::: Provided data

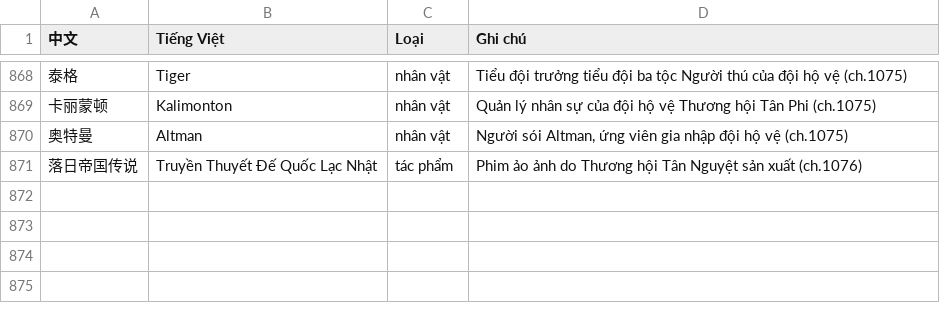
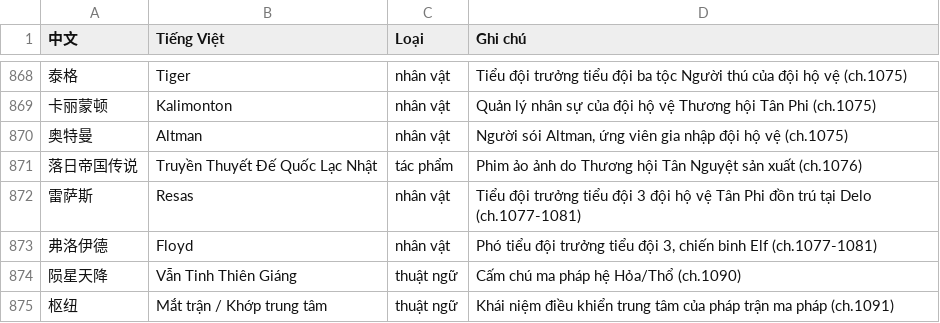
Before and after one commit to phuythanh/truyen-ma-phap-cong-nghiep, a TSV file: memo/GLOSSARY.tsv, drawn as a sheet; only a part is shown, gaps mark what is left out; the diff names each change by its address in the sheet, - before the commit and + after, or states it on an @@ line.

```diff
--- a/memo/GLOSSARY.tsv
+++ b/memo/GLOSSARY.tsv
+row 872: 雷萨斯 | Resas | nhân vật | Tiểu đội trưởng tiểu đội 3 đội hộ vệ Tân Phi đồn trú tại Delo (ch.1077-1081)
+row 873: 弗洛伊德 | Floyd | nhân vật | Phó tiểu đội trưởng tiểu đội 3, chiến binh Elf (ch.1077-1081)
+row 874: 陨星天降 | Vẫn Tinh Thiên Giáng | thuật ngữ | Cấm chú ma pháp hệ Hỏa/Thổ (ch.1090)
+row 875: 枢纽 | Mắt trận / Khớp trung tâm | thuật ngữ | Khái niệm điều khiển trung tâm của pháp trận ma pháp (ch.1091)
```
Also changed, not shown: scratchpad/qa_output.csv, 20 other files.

::::::
::: Provided data

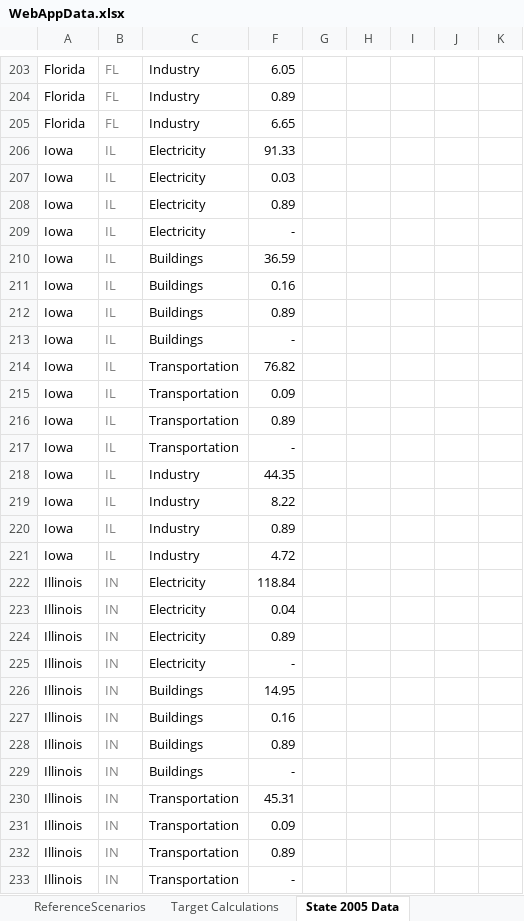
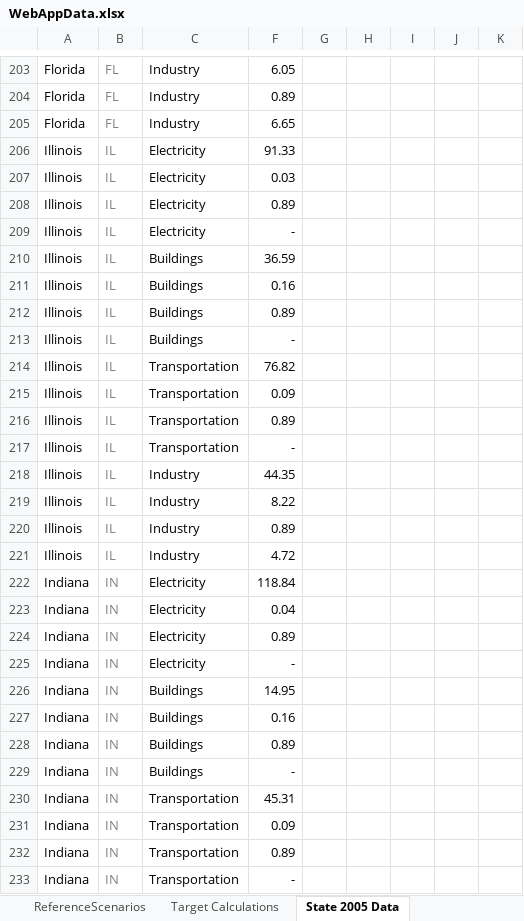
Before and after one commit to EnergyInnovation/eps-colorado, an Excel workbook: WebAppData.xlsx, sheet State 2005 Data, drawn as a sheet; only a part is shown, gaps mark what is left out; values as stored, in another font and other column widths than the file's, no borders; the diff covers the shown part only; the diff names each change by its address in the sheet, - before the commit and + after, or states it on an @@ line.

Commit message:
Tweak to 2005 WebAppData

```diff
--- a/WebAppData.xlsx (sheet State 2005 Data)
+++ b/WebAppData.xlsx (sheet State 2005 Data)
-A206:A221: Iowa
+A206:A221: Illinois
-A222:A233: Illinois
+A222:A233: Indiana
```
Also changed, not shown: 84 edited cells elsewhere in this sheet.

::::::

• [Your instructions]
From the entries above, copy every line containing the word "shown".

• [Response to the task]
Before and after one commit to phuythanh/truyen-ma-phap-cong-nghiep, a TSV file: memo/GLOSSARY.tsv, drawn as a sheet; only a part is shown, gaps mark what is left out; the diff names each change by its address in the sheet, - before the commit and + after, or states it on an @@ line.
Also changed, not shown: scratchpad/qa_output.csv, 20 other files.
Before and after one commit to EnergyInnovation/eps-colorado, an Excel workbook: WebAppData.xlsx, sheet State 2005 Data, drawn as a sheet; only a part is shown, gaps mark what is left out; values as stored, in another font and other column widths than the file's, no borders; the diff covers the shown part only; the diff names each change by its address in the sheet, - before the commit and + after, or states it on an @@ line.
Also changed, not shown: 84 edited cells elsewhere in this sheet.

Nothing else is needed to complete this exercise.